Professor William Grimes, along with Dr. Yaechan Lee and Dr. William Kring, published an article on financial cooperation in the Asia-Pacific. Analyzing emergency liquidity provision mechanisms, they explored the intricate dynamics among major economies, shedding light on uncertainty during currency crises. The research, supported by the Japan Foundation, marks a significant contribution.
On September 18, 2023, Pardee School of Global Studies’ Center for the Study of Asia at Boston University hosted a captivating and exciting signature event, A Look Inside: Taiwanese in a Time of Cross-Strait Crisis with Lung Yingtai, Taiwan’s former Minister of Culture, that provided valuable insights into the intricate challenges facing Taiwan today. This…
In recent years, global patterns have emerged that threaten to undermine democracy – election denialism, the emergence of nationalist regimes, and the removal of democratically elected governments to name a few. A panel of Pardee School professors commented on these trends in their regions of study as well as the implications for global democracy.
Ambassador Heine argues that while there are certain countries, like Mexico and Colombia, that are well positioned to take advantage of that possibility, for others it will take a major effort to attract industries and to offer the right conditions for them to stay.
The Pardee School is pleased to welcome Dr. Maria Elena P. Rivera-Beckstrom to CSA. A former Visiting Professor with extensive research publications under her belt, Rivera-Beckstrom brings a wealth of administrative experience and vision to the Center.
Professor Goldstein’s latest book offers a timely examination of the conflict in the Pacific prior to the attacks on Pearl Harbor and offers lessons applicable to understanding contemporary Great Power flash points between Asia and the West.
Professor Hefner notes that a far-reaching Islamic resurgence has occurred over the past 24 years, coincident with Indonesia’s return to electoral democracy, and an often overlooked feature of that resurgence has been the role of television media.

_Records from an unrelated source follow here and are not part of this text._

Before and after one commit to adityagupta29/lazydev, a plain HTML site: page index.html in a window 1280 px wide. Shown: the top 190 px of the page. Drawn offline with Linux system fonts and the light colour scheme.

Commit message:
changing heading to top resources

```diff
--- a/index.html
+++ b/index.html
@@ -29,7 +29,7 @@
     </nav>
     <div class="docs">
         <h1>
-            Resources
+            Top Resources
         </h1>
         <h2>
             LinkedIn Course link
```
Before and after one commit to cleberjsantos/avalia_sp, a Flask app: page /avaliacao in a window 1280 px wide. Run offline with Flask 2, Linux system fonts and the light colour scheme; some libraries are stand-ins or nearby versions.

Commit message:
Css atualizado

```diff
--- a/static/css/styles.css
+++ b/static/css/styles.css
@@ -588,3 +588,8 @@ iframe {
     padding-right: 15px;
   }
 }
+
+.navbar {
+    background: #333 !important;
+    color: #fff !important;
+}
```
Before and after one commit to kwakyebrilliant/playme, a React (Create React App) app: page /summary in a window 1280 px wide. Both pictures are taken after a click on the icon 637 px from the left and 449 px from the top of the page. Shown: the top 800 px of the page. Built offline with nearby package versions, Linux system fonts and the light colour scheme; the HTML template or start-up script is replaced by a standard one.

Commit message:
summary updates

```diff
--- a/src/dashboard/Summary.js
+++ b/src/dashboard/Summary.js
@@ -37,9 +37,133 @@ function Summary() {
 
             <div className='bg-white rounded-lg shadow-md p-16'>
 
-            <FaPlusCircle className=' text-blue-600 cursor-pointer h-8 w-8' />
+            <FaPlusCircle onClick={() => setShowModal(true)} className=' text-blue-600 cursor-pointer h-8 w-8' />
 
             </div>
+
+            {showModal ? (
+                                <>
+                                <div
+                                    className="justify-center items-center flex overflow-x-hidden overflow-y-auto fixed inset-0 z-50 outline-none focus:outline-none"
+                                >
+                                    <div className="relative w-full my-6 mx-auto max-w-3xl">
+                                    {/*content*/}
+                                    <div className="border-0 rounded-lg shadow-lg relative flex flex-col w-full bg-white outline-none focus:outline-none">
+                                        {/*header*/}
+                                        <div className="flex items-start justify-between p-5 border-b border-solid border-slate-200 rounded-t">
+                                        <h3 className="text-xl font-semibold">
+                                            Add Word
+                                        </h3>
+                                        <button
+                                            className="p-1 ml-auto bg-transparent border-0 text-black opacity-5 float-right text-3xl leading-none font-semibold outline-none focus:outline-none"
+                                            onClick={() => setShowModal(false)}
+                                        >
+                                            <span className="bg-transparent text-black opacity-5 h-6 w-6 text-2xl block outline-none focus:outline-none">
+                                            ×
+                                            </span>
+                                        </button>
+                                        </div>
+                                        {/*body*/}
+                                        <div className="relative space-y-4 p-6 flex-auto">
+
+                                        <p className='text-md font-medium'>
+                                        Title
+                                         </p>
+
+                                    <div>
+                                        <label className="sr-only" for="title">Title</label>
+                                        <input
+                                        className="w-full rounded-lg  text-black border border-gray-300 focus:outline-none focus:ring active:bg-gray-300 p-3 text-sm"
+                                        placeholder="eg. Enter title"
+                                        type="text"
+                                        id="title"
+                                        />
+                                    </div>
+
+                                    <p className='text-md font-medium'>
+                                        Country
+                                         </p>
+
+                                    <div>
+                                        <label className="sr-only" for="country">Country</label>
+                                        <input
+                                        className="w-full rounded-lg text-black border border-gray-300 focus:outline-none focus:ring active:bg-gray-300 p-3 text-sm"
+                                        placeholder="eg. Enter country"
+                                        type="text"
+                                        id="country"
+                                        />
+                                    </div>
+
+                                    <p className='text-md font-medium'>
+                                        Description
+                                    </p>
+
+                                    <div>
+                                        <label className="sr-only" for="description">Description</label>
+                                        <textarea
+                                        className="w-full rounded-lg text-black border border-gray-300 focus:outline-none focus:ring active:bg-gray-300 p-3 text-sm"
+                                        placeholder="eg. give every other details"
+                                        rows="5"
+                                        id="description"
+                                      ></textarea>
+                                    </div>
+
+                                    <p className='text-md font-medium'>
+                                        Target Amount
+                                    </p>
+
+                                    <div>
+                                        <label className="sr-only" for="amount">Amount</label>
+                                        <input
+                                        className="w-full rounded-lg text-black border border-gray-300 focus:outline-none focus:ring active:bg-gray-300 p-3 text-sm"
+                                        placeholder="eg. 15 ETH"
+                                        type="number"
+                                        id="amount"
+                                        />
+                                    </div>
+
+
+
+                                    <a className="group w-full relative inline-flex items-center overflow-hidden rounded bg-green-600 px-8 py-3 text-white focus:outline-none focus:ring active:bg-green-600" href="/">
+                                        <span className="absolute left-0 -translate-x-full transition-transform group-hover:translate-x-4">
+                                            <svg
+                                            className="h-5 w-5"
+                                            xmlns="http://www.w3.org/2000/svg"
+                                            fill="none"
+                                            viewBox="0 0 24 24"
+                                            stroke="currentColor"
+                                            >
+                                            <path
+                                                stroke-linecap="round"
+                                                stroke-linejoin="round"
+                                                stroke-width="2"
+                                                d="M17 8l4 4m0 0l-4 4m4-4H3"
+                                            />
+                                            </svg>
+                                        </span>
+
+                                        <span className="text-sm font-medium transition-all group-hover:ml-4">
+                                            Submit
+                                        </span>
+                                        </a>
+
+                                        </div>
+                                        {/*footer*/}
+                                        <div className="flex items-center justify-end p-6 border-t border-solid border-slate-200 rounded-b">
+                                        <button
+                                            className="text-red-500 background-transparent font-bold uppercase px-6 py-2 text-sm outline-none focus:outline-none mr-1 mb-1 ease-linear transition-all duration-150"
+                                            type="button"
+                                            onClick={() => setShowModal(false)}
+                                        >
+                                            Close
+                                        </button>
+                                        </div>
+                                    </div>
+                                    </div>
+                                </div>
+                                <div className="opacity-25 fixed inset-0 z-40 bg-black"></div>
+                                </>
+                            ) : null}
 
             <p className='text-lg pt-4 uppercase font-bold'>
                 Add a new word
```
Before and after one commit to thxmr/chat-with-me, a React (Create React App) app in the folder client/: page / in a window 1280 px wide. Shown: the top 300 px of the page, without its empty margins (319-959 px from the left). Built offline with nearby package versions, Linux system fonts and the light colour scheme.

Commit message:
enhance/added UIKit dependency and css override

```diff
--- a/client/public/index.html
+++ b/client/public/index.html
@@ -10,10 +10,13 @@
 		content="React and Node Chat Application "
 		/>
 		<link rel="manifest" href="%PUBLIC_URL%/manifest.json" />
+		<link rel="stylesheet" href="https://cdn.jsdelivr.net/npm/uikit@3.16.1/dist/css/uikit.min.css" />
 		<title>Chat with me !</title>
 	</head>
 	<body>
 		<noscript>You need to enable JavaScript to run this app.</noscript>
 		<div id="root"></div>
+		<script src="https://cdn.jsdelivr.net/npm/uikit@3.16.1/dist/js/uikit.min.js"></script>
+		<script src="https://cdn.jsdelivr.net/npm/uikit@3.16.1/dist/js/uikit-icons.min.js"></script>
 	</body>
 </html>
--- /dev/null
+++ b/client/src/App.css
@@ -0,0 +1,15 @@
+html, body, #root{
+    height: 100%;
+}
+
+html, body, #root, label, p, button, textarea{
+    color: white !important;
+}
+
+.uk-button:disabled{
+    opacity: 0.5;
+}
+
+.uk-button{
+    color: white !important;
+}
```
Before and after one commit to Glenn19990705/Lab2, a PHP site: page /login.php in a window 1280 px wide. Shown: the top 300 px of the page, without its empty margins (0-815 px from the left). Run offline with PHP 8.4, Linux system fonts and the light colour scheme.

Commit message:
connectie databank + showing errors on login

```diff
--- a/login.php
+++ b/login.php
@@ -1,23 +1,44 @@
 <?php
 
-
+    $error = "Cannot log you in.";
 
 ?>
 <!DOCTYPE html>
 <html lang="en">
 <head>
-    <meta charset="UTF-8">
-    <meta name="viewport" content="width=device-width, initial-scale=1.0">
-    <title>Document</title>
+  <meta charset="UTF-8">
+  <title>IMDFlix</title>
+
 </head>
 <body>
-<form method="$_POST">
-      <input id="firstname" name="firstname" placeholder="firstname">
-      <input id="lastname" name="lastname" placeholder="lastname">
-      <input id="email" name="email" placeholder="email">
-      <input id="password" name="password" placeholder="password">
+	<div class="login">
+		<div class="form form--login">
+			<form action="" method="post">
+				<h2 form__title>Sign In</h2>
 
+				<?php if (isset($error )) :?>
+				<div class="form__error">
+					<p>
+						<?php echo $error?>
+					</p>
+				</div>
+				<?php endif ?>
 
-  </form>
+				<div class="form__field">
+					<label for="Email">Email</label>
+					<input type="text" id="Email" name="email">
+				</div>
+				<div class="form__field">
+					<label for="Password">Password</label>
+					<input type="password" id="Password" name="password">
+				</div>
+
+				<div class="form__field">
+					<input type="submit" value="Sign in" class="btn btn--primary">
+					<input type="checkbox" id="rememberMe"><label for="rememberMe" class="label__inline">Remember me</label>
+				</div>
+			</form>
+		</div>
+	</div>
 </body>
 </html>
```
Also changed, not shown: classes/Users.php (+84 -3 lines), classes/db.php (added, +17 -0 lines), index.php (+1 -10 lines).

“Some have argued that while the war will have an impact on Russia, its neighbors, and the rest of Europe, it will have little consequence for Asia or the global order. This is wishful thinking at best, and shortsightedness at worst.”
“Many countries in South America, Africa, and Asia…don’t want to be pushed into a position that would go against their own interests, economic or otherwise.”
“Smaller Asian countries don’t want is to have two blocs: the U.S. and Western countries as well as Japan and Korea in one bloc; and Russia, and perhaps even China, in one bloc, which would then really have echoes of the Cold War.”
Najam previously served on TAF’s Board from 2013-2020 and was re-elected for a third term by the Board of the Foundation. In his role, he will help guide the organization’s mission of improving lives across a dynamic and developing Asia.
In his remarks, Ambassador Heine takes stock of the PA’s achievements over the past ten years, elaborates on what it needs to do to enhance ties with Asia, and makes some recommendations on the way forward.
Heine and fellow experts explored the challenges Asia and Latin America have faced and the different approaches they took that resulted in wildly different outcomes.
“American strategists in the years ahead must be prepared to revisit the fundamentals of the U.S. presence in Europe and devolve authority to local actors.”
Dean Adil Najam spoke at two conferences related to environmental policies held at the Fletcher School (Tufts University) and at the Harvard Business School.
The BUCSA digital humanities project explores exhibits on Asian dance and architecture at the international fairs held in the 19th century.
Dean Adil Najam interviewed on VOA on US diplomatic moves in North Korea, Afghanistan and Pakistan.
Prof. William Keylor discusses United States President Elect Donald Trump’s policy toward Asia.
Associate Dean Bill Grimes spoke on the considerable concern in Asia about the prospect of the UK leaving the EU.
Prof. Hefner focused on the challenge of intellectual renewal and political reform in Muslim countries in the face of radical challenges.